In some very rare areas of law, the legislator fixed specific time limits within which administrative decisions should be taken. In addition, specific very strict delays are laid down by law in order for the administrative courts to issue their judgment within a specific short delay. This is the case for foreigners residing illegally on the territory of the country which are detained on the basis of an administrative order in a place which still is very similar to a prison (“Rétention administrative”). The only other cases where such strict delays exist concern immigration cases, and more specifically specific types of administrative decisions concerning refugees.

ad. question 7.3 :

If the delays imposed by law to the courts are not followed, there will be no direct consequence except perhaps an action introduced by the parties which suffered a prejudice at the civil courts in order to get damages.

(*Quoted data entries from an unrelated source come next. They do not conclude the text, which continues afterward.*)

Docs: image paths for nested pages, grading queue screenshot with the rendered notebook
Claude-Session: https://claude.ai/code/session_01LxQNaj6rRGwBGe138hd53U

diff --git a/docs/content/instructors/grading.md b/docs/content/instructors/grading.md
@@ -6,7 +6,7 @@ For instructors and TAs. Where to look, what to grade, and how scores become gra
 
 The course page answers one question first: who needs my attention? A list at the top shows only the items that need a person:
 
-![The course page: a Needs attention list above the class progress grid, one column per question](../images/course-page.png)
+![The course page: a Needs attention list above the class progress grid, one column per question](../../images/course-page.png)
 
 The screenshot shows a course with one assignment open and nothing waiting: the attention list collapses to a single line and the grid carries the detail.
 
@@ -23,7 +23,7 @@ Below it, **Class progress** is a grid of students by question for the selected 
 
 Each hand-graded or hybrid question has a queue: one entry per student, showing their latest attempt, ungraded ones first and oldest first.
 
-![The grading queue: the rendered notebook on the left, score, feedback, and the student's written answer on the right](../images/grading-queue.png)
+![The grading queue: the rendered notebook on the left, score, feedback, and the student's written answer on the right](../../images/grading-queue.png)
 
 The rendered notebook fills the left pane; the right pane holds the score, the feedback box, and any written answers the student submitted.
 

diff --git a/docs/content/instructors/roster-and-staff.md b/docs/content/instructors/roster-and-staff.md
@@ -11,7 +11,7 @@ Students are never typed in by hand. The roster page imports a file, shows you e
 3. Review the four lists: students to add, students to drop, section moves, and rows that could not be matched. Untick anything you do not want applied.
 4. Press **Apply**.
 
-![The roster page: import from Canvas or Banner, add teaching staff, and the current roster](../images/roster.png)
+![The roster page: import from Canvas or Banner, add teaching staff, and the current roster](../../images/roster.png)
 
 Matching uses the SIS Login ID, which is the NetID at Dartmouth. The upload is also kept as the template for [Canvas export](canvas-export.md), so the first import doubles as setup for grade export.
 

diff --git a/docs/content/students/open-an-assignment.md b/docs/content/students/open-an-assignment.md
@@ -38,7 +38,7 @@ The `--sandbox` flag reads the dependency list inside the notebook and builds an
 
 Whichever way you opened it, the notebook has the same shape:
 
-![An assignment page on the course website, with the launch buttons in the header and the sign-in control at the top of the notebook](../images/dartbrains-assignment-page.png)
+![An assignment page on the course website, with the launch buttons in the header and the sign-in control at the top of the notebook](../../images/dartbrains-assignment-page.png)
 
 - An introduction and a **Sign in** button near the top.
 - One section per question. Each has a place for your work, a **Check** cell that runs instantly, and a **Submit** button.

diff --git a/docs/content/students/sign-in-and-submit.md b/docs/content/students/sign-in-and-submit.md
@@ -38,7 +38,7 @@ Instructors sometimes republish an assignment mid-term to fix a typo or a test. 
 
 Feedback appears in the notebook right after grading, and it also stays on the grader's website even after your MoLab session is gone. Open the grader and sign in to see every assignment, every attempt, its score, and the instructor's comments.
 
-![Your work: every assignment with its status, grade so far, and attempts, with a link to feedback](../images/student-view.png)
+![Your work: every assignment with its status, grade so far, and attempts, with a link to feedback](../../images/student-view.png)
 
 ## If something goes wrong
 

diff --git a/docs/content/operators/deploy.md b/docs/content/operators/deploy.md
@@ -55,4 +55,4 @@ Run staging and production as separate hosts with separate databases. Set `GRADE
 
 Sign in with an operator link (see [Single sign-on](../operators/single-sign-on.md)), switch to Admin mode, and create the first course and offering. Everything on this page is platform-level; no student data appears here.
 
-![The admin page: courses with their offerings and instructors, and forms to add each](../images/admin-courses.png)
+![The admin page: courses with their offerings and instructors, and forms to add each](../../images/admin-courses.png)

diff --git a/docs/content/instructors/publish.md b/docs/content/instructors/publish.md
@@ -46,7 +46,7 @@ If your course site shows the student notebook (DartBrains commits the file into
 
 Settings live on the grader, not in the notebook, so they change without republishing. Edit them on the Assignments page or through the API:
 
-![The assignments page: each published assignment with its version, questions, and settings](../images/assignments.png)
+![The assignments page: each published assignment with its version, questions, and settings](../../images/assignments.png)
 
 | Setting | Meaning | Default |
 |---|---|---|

Concerning the administrations, the fact that they do not respect the delay within which they should issue their decision might, according to specific laws result in a positive decision, although unwritten. This is then specifically provided for by law. In all other cases, the fact that the time limits are not followed by the administration might also result in damages which a civil court might agree on, in case a specific complaint is made to them by the relevant parties. Moreover, there exists a general legal rule according to which, in case the administration does not answer to a request filed with it in a delay of three months, there exists an implicit, unwritten decision of refusal which may be challenged at the administrative courts.

ad question 8 :

No new system of remuneration for judges has been introduced in Luxembourg. The only differences which exist between the individual salaries for judges are made on the basis of the length of time they exercise their functions and they also depend on the level in the hierarchy to which they have been appointed by the head of State.

ad. question 9 :

The presidents of the respective courts do not have any responsibilities concerning the salaries for judges.

ad. question 9.1 :

The respective presidents of the courts do not have any means to fasten procedures.

ad. question 9.2 :


ad. question 9.3 :

Not applicable .

ad. question 9.4 :

There may be disciplinary measures against a judge who is responsible for the undue delay. We do not see on which basis a judge could be prosecuted.

ad. question 10 :

National procedural laws do not provide for any legal remedies in case of undue delays. However, on the basis of a law made in 1988 concerning the liability of the State, one could imagine that in case undue delays for rendering a judgment have caused a prejudice to a party, this party might sue for damages against the State in order to have its prejudice repaired. No such cases are however known until now in Luxembourg.

These legal remedies should be compatible with the independence of judges.

ad. question 11 :

The judges are remunerated according to very strict and precise regulations which are based mainly on the length of time they exercise their job as a judge and on the level in the hierarchy to which they have been appointed by the head of State, the supreme administrative court having to give its opinion for the jobs in the highest levels of the hierarchy.

The lowest salary for an administrative judge is approximately 5.564 .- €, and the highest salary, being the salary of the president of the supreme administrative court, is approximately 11.456.- €, these figures being gross amounts, the net amounts depending on the personal and the family situation of the judge.

ad. question 12 :


ad. question 13 :

We think that “bonus systems” and “individual subjective salaries” are to be considered as being incompatible with the judges’ independence.